Web page edit records:
══════════════════════════════

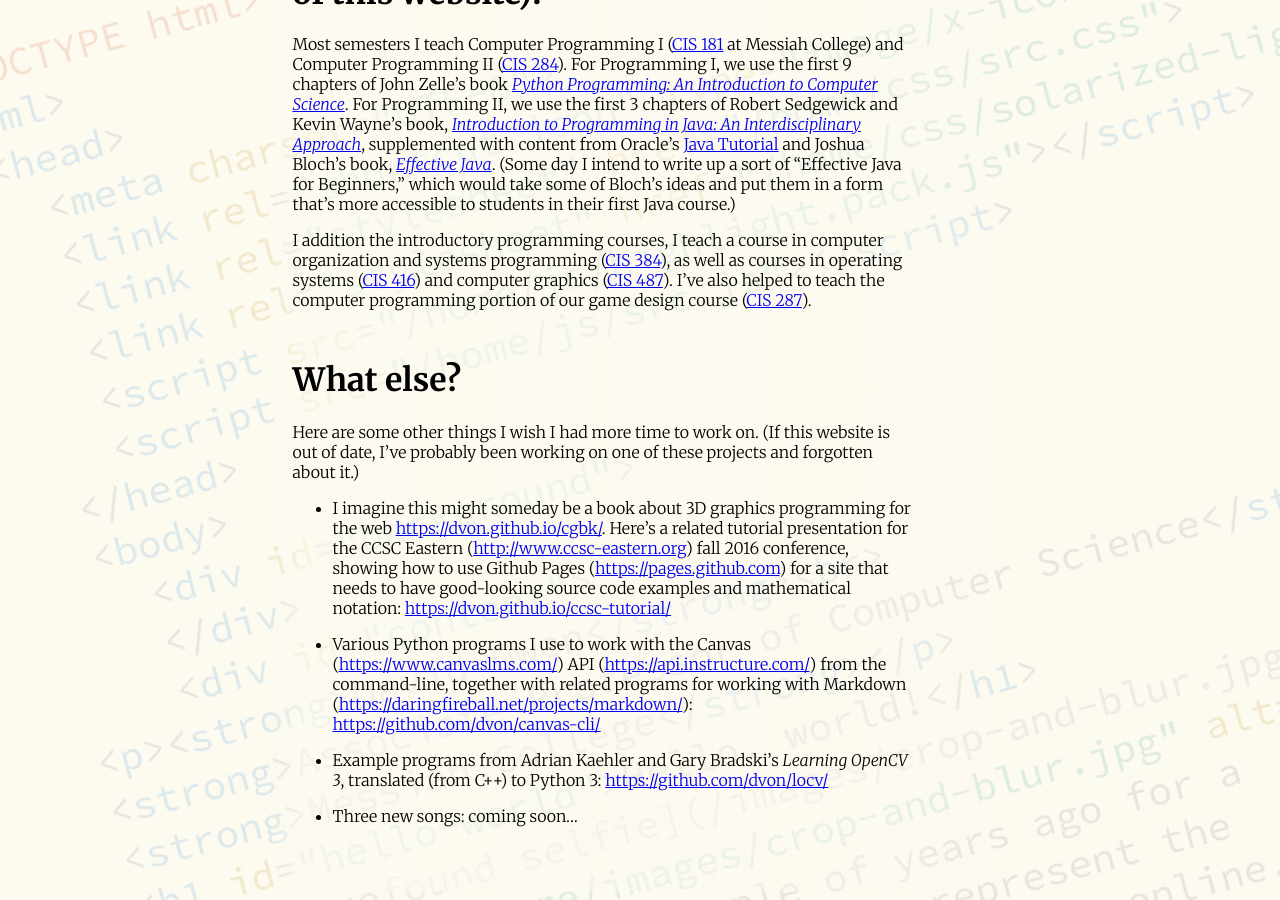
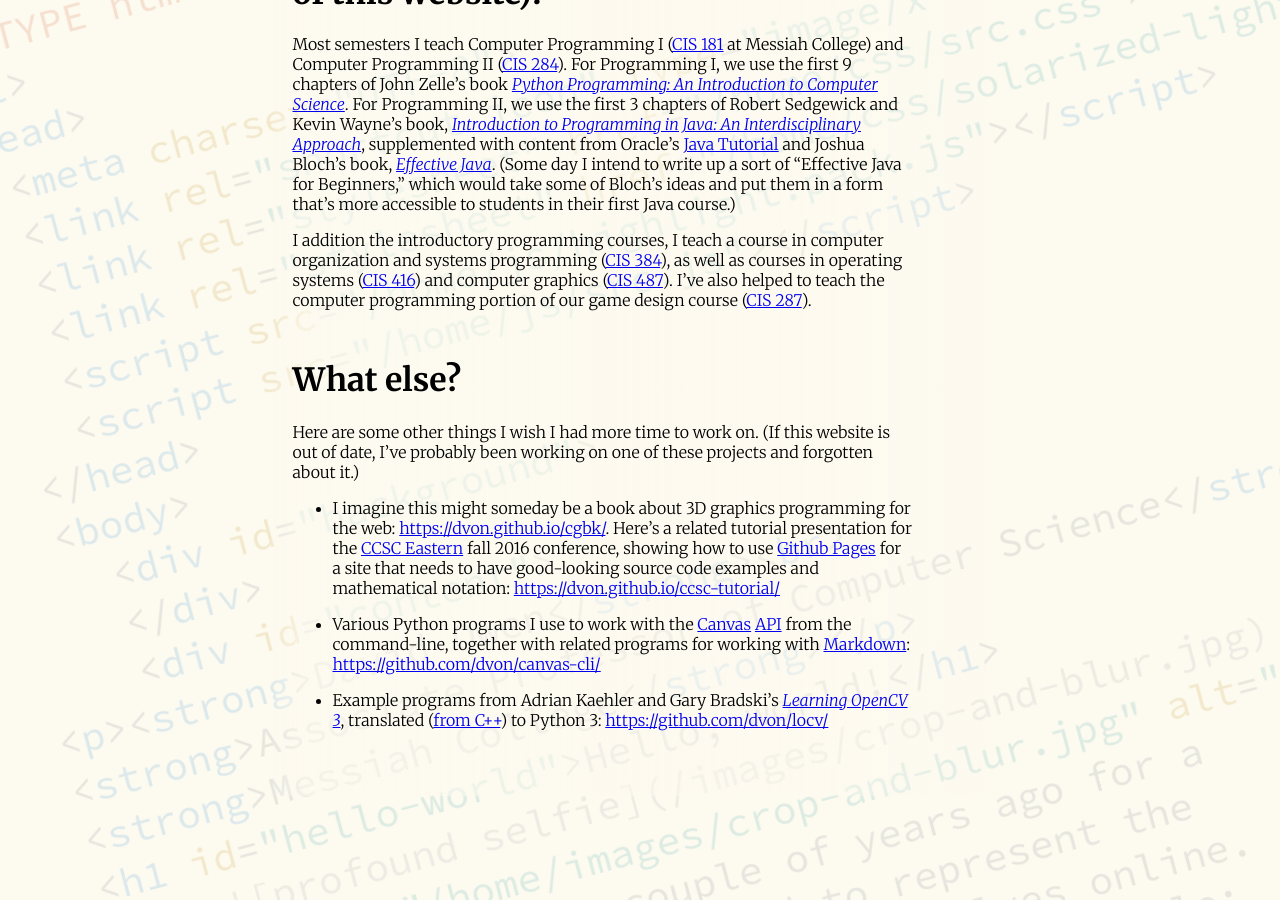
Before and after one commit to dvon/home, a Jekyll site: the page built from index.md, in a window 1280 px wide and 900 px high, scrolled down 1136 px. Built offline with Jekyll 4.4.1, drawn with Linux system fonts in a browser that asks for light colours; some of the changed text lies outside the part shown.

Commit message:
Fixed some of the "what else" links.

```diff
--- a/index.md
+++ b/index.md
@@ -95,22 +95,26 @@
 one of these projects and forgotten about it.)
 
 -   I imagine this might someday be a book about 3D graphics
-    programming for the web <https://dvon.github.io/cgbk/>.
-    Here's a related tutorial presentation for the CCSC Eastern
-    (<http://www.ccsc-eastern.org>) fall 2016 conference, showing
-    how to use Github Pages (<https://pages.github.com>) for a
-    site that needs to have good-looking source code examples and
-    mathematical notation: <https://dvon.github.io/ccsc-tutorial/>
+    programming for the web: <https://dvon.github.io/cgbk/>.
+    Here's a related tutorial presentation for the [CCSC
+    Eastern](http://www.ccsc-eastern.org) fall 2016 conference,
+    showing how to use [Github Pages](https://pages.github.com)
+    for a site that needs to have good-looking source code
+    examples and mathematical notation:
+    <https://dvon.github.io/ccsc-tutorial/>
 
--   Various Python programs I use to work with the Canvas
-    (<https://www.canvaslms.com/>) API (<https://api.instructure.com/>)
+-   Various Python programs I use to work with the
+    [Canvas](https://www.canvaslms.com/)
+    [API](https://api.instructure.com/)
     from the command-line, together with related programs for
-    working with Markdown
-    (<https://daringfireball.net/projects/markdown/>):
+    working with
+    [Markdown](https://daringfireball.net/projects/markdown/):
     <https://github.com/dvon/canvas-cli/>
 
 -   Example programs from Adrian Kaehler and Gary Bradski's
-    *Learning OpenCV 3*, translated (from C++) to Python 3:
-    <https://github.com/dvon/locv/>
+    [*Learning OpenCV 3*](http://shop.oreilly.com/product/0636920044765.do),
+    translated
+    ([from C++](https://github.com/oreillymedia/Learning-OpenCV-3_examples))
+    to Python 3: <https://github.com/dvon/locv/>
 
--   Three new songs:  coming soon...
+<!-- -   Three new songs:  coming soon... -->
```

══════════════════════════════

Find the word "soon" in the entries, then copy out every line that has it.

--   Three new songs:  coming soon...
+<!-- -   Three new songs:  coming soon... -->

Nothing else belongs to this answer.